ABCD is a parallelogram. BD = 5. The angles of triangle ABD are all equal. What is the perimeter of the parallelogram?

**Possible Answers:**

**Correct answer:**

If all of the angles in triangle ABD are equal and line BD divides the parallelogram, then all angles in triangle BDC must be equal as well.

We now have two equilateral triangles, so all sides of the triangles will be equal.

All sides therefore equal 5.

5+5+5+5 = 20

### Example Question #5 : Parallelograms

In the parallellogram, what is the value of ?

**Possible Answers:**

**Correct answer:**

Opposite angles are equal, and adjacent angles must sum to 180.

Therefore, we can set up an equation to solve for *z:*

(z – 15) + 2z = 180

3z - 15 = 180

3z = 195

z = 65

Now solve for x:

2*z *= x = 130°

### Example Question #6 : Parallelograms

What is the area of a parallelogram with a base of and a height of ?

**Possible Answers:**

**Correct answer:**

To solve this question you must know the formula for the area of a parallelogram.

In this equation, is the length of the base and is the length of the height.
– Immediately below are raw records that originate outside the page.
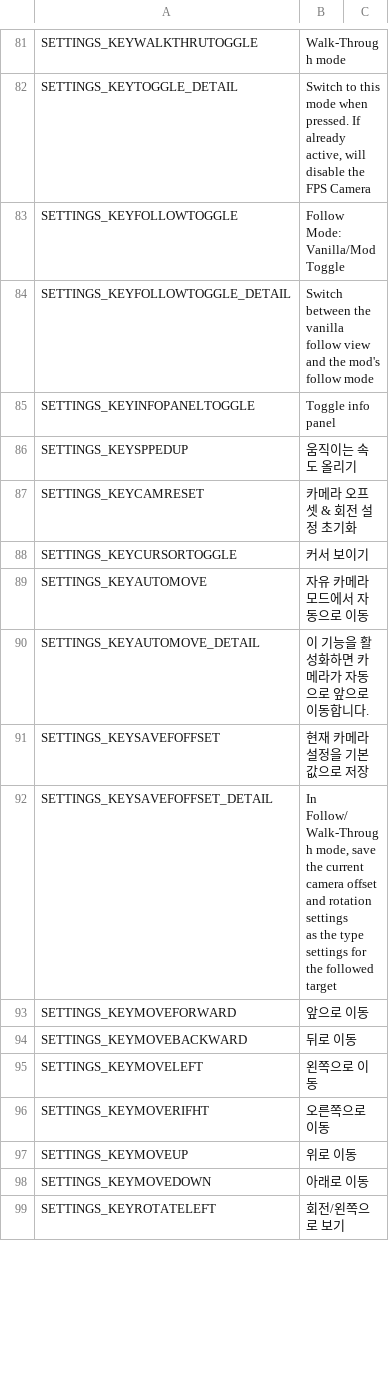
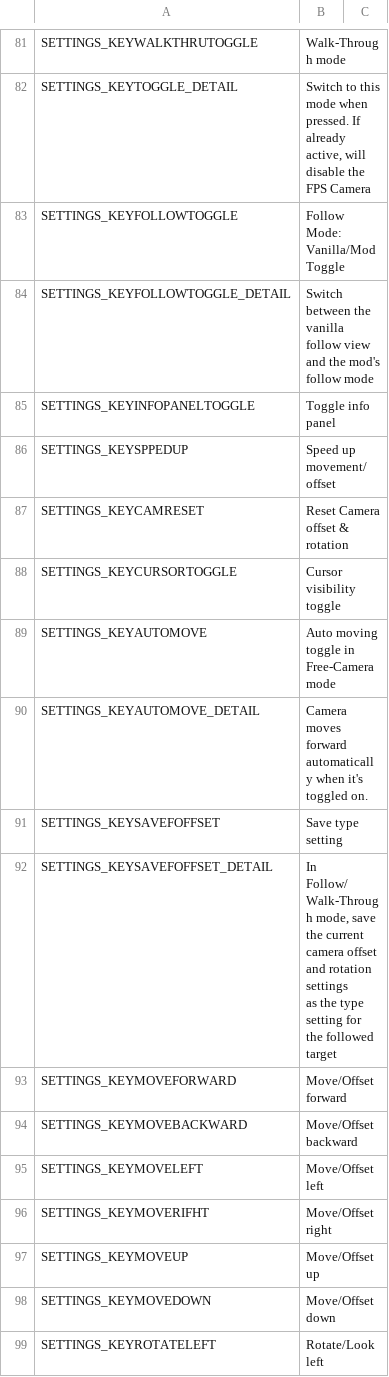
Before and after one commit to will258012/FPSCamera-Continued, a CSV file: FPSCamera/Translations/ko-KR.csv, drawn as a sheet; only a part is shown, gaps mark what is left out; the diff covers the shown part only; the diff names each change by its address in the sheet, - before the commit and + after, or states it on an @@ line.

Commit message:
New translations en-en.csv (Korean)

```diff
--- a/FPSCamera/Translations/ko-KR.csv
+++ b/FPSCamera/Translations/ko-KR.csv
-B86: 움직이는 속도 올리기
+B86: Speed up movement/offset
-B87: 카메라 오프셋 & 회전 설정 초기화
+B87: Reset Camera offset & rotation
-B88: 커서 보이기
+B88: Cursor visibility toggle
-B89: 자유 카메라 모드에서 자동으로 이동
+B89: Auto moving toggle in Free-Camera mode
-B90: 이 기능을 활성화하면 카메라가 자동으로 앞으로 이동합니다.
+B90: Camera moves forward automatically when it's toggled on.
-B91: 현재 카메라 설정을 기본값으로 저장
+B91: Save type setting
-B92: …the type settings for the…
+B92: …the type setting for the…
-B93: 앞으로 이동
+B93: Move/Offset forward
-B94: 뒤로 이동
+B94: Move/Offset backward
-B95: 왼쪽으로 이동
+B95: Move/Offset left
-B96: 오른쪽으로 이동
+B96: Move/Offset right
-B97: 위로 이동
+B97: Move/Offset up
-B98: 아래로 이동
+B98: Move/Offset down
-B99: 회전/왼쪽으로 보기
+B99: Rotate/Look left
```
Also changed, not shown: 136 edited cells elsewhere in this file.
We can plug in the side length for both base and height, as given in the question.

### Example Question #7 : Parallelograms

What is the area of a parallelogram with a base of and a height of ?
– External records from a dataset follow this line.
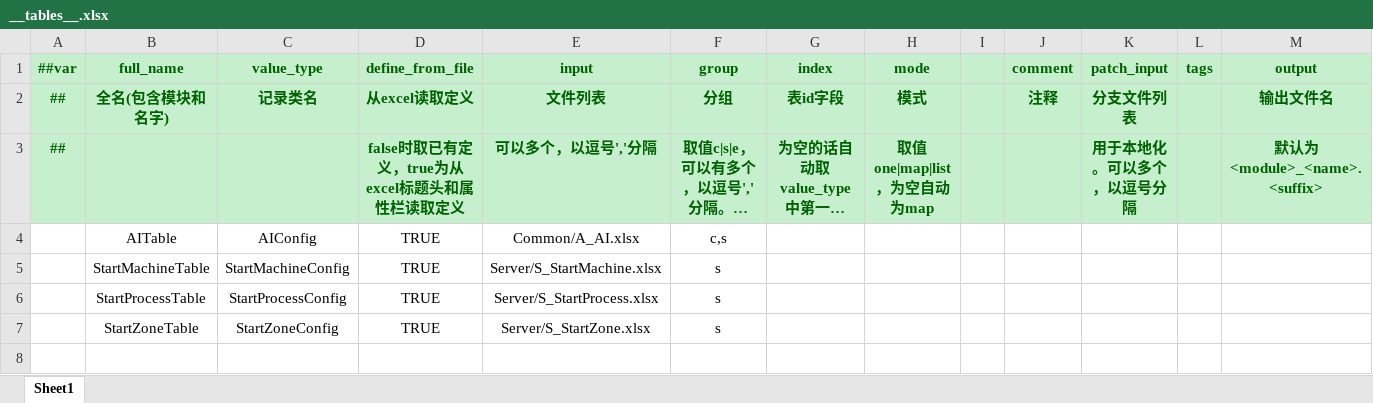
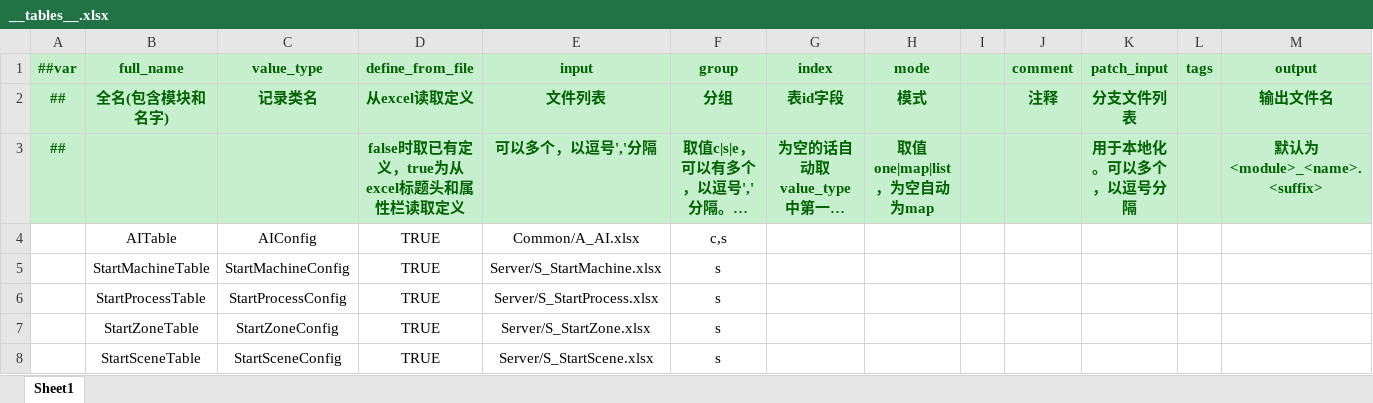
Before and after one commit to Gasskin/ET, an Excel workbook: LuBan/Datas/__tables__.xlsx, sheet Sheet1, drawn as a sheet; only a part is shown; long unchanged cells end in …; values as stored, in another font and other column widths than the file's, no borders; rows hold the shown columns only; the diff names each change by its address in the sheet, - before the commit and + after, or states it on an @@ line.

```diff
--- a/LuBan/Datas/__tables__.xlsx (sheet Sheet1)
+++ b/LuBan/Datas/__tables__.xlsx (sheet Sheet1)
+row 8:  | StartSceneTable | StartSceneConfig | TRUE | Server/S_StartScene.xlsx | s
```
Also changed, not shown: LuBan/Datas/Server/S_StartScene.xlsx, 5 other files.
**Possible Answers:**

**Correct answer:**

To solve this question you must know the formula for the area of a parallelogram.

The formula is

So we can plug in the side length for both base and height to yield

Perform the multiplication to arrive at the answer of .

### Example Question #8 : Parallelograms

Find the area of the following parallelogram:

**Possible Answers:**

Cannot be determined from the given information.

**Correct answer:**

The formula for the area of a parallelogram is:

,

where is the length of the base and is the length of the height.

In order to the find the height of the parallelogram, use the formula for a triangle:

, where is the side opposite the .

The left side of the parallelogram forms the following triangle:

, where is the length of the height.

Plugging in our values, we get:

### Example Question #1 : Parallelograms

Find the area of the following parallelogram:

**Possible Answers:**

**Correct answer:**

Use the Pythagorean Theorem to determine the length of the diagonal:

The area of the parallelogram is twice the area of the right triangles: